=== Material for this exercise ===

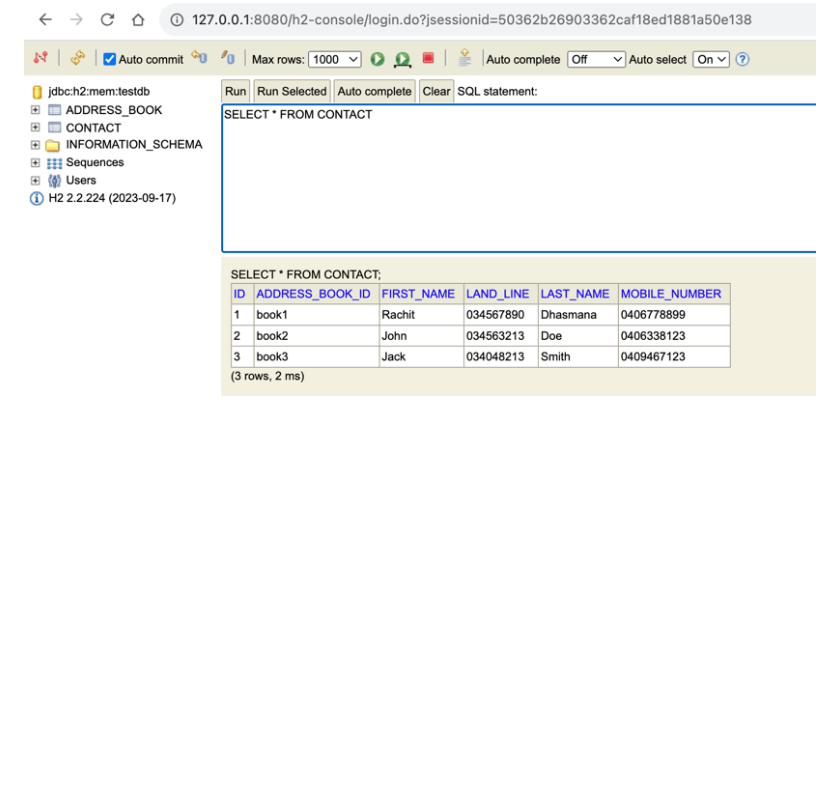
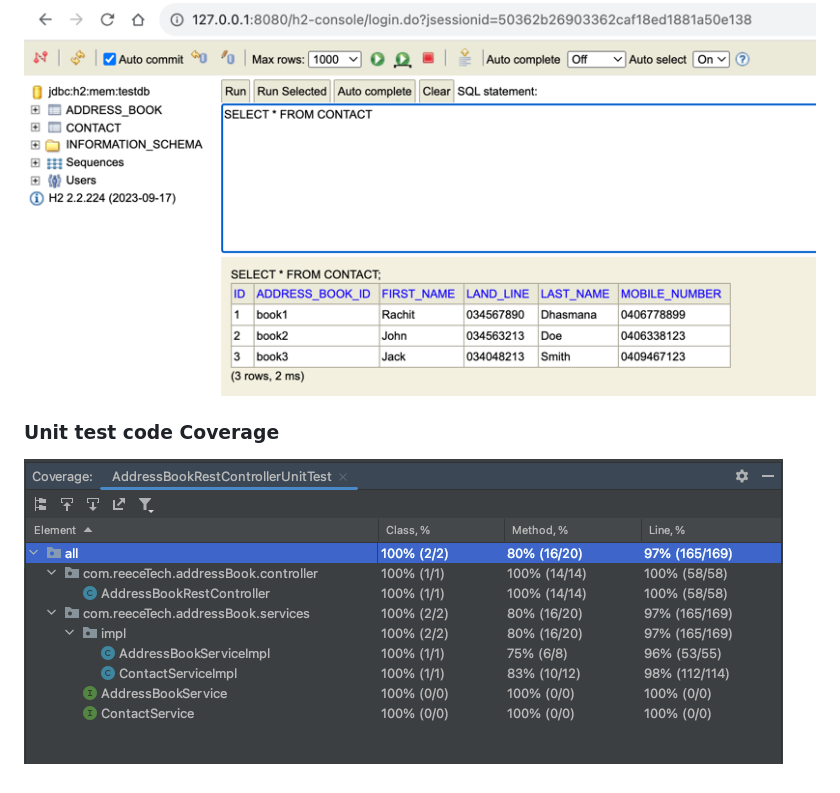
Before and after one commit to rachitdhasmana/addressBook, a Markdown page: README.md, the part around the change. GitHub-like rendering; pictures changed too: codeCoverage.png (added); blank space fills up the shorter version.

Commit message:
added code coverage screenshot to README

```diff
--- a/README.md
+++ b/README.md
@@ -100,3 +100,6 @@ docker run -d -p 8080:8080 address-book
 
 ### H2 DB UI
 ![img.png](H2UI.png)
+
+### Unit test code Coverage
+![img.png](codeCoverage.png)
```
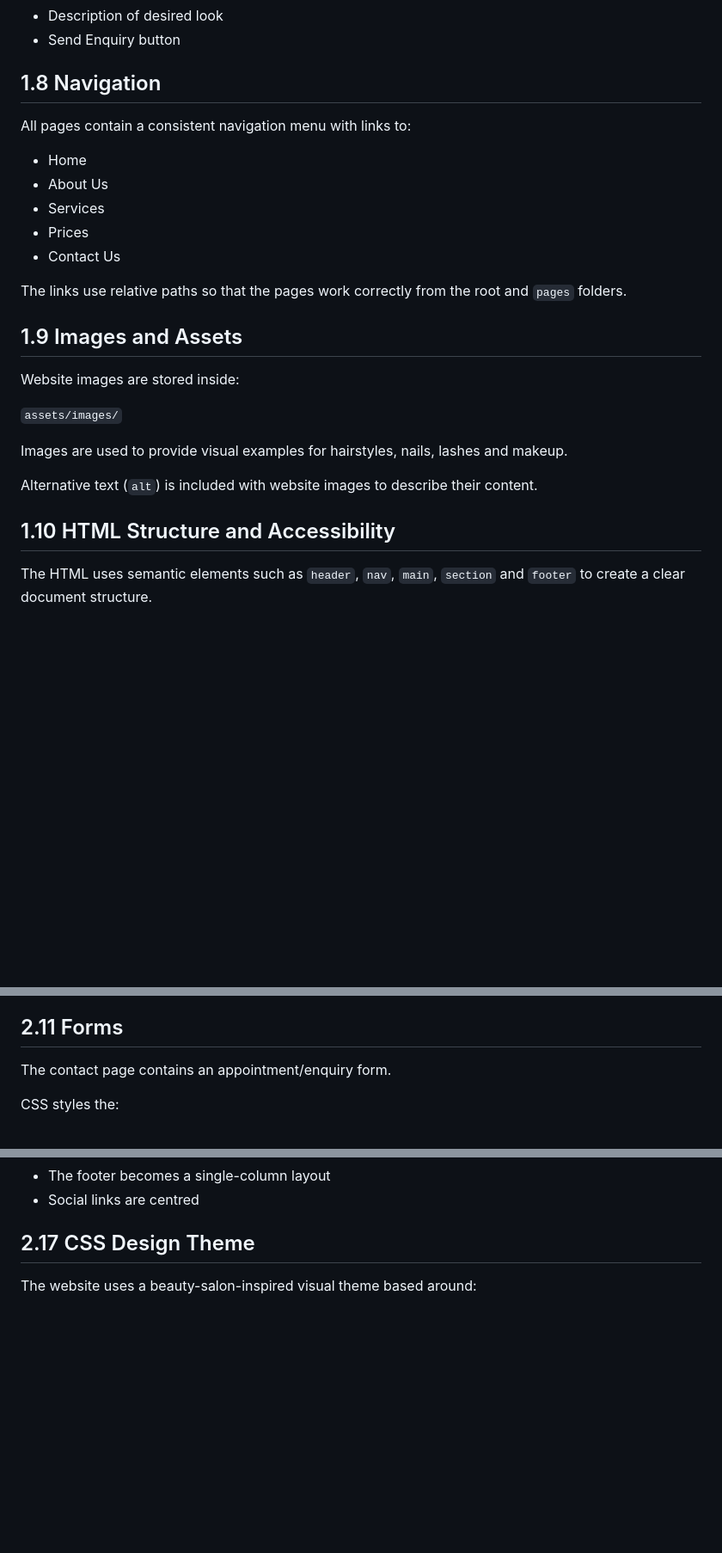
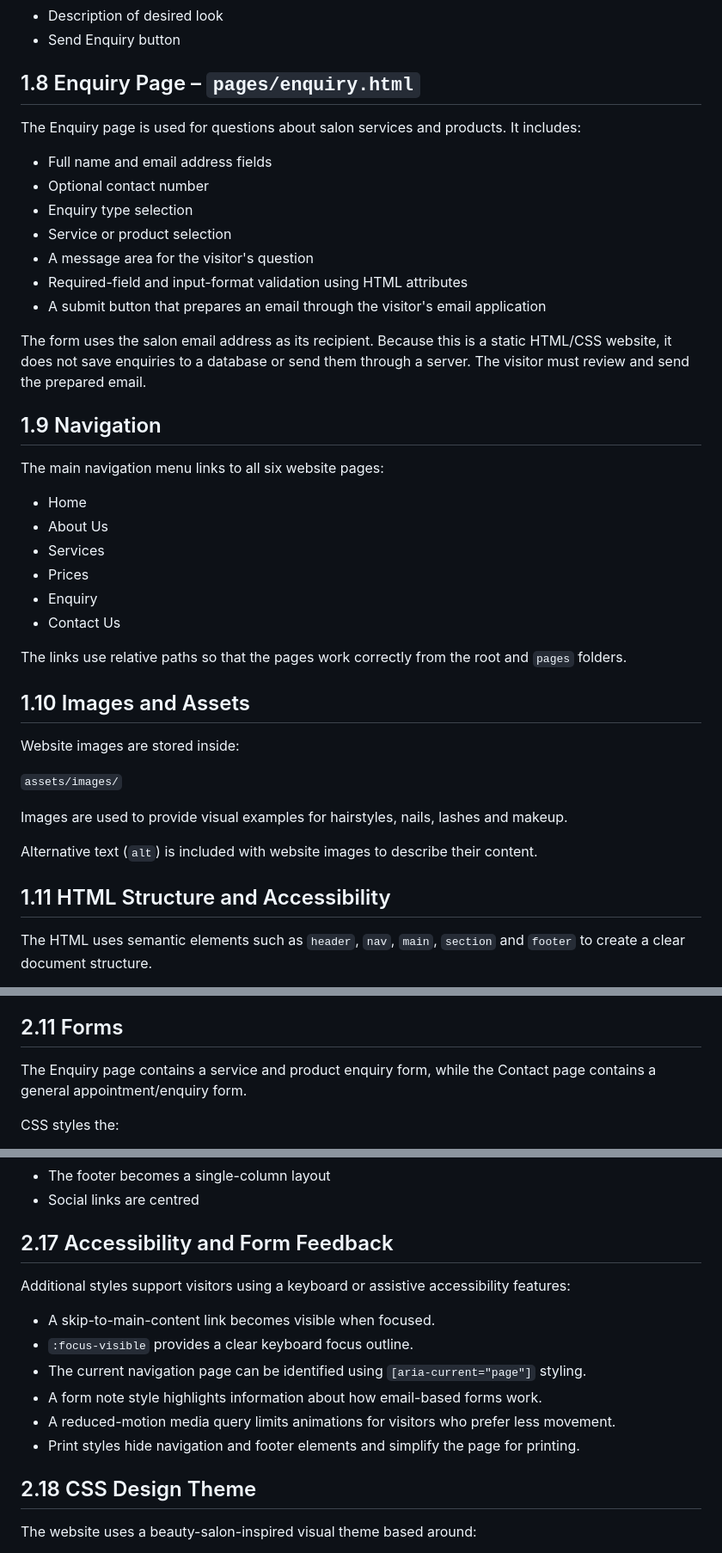
Before and after one commit to Asange-Peter/YOU-GO-GIRL-BEAUTY-SALON, a Markdown page: README.md, 3 parts joined by grey strips. Shown at 86% size. Rendered like a GitHub page; blank space fills up the shorter version.

Commit message:
Update README to document all six website pages and recent improvements

```diff
--- a/README.md
+++ b/README.md
@@ -172,19 +173,34 @@ It also contains:
 - Description of desired look
 - Send Enquiry button
 
-## 1.8 Navigation
+## 1.8 Enquiry Page – `pages/enquiry.html`
 
-All pages contain a consistent navigation menu with links to:
+The Enquiry page is used for questions about salon services and products. It includes:
+
+- Full name and email address fields
+- Optional contact number
+- Enquiry type selection
+- Service or product selection
+- A message area for the visitor's question
+- Required-field and input-format validation using HTML attributes
+- A submit button that prepares an email through the visitor's email application
+
+The form uses the salon email address as its recipient. Because this is a static HTML/CSS website, it does not save enquiries to a database or send them through a server. The visitor must review and send the prepared email.
+
+## 1.9 Navigation
+
+The main navigation menu links to all six website pages:
 
 - Home
 - About Us
 - Services
 - Prices
+- Enquiry
 - Contact Us
 
 The links use relative paths so that the pages work correctly from the root and `pages` folders.
 
-## 1.9 Images and Assets
+## 1.10 Images and Assets
 
 Website images are stored inside:
 
@@ -194,7 +210,7 @@ Images are used to provide visual examples for hairstyles, nails, lashes and mak
 
 Alternative text (`alt`) is included with website images to describe their content.
 
-## 1.10 HTML Structure and Accessibility
+## 1.11 HTML Structure and Accessibility
 
 The HTML uses semantic elements such as `header`, `nav`, `main`, `section` and `footer` to create a clear document structure.
 
@@ -367,7 +384,7 @@ CSS styling includes:
 
 ## 2.11 Forms
 
-The contact page contains an appointment/enquiry form.
+The Enquiry page contains a service and product enquiry form, while the Contact page contains a general appointment/enquiry form.
 
 CSS styles the:
 
@@ -476,7 +493,18 @@ At mobile sizes:
 - The footer becomes a single-column layout
 - Social links are centred
 
-## 2.17 CSS Design Theme
+## 2.17 Accessibility and Form Feedback
+
+Additional styles support visitors using a keyboard or assistive accessibility features:
+
+- A skip-to-main-content link becomes visible when focused.
+- `:focus-visible` provides a clear keyboard focus outline.
+- The current navigation page can be identified using `[aria-current="page"]` styling.
+- A form note style highlights information about how email-based forms work.
+- A reduced-motion media query limits animations for visitors who prefer less movement.
+- Print styles hide navigation and footer elements and simplify the page for printing.
+
+## 2.18 CSS Design Theme
 
 The website uses a beauty-salon-inspired visual theme based around:
 
```
Also changed, not shown: other parts of README.md (+5 -2 lines).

===

■ Task item ■
If a line of the data above contains "pages", copy it out.

■ Answer to the exercise ■
Update README to document all six website pages and recent improvements
+## 1.8 Enquiry Page – `pages/enquiry.html`
-All pages contain a consistent navigation menu with links to:
+The main navigation menu links to all six website pages:
 The links use relative paths so that the pages work correctly from the root and `pages` folders.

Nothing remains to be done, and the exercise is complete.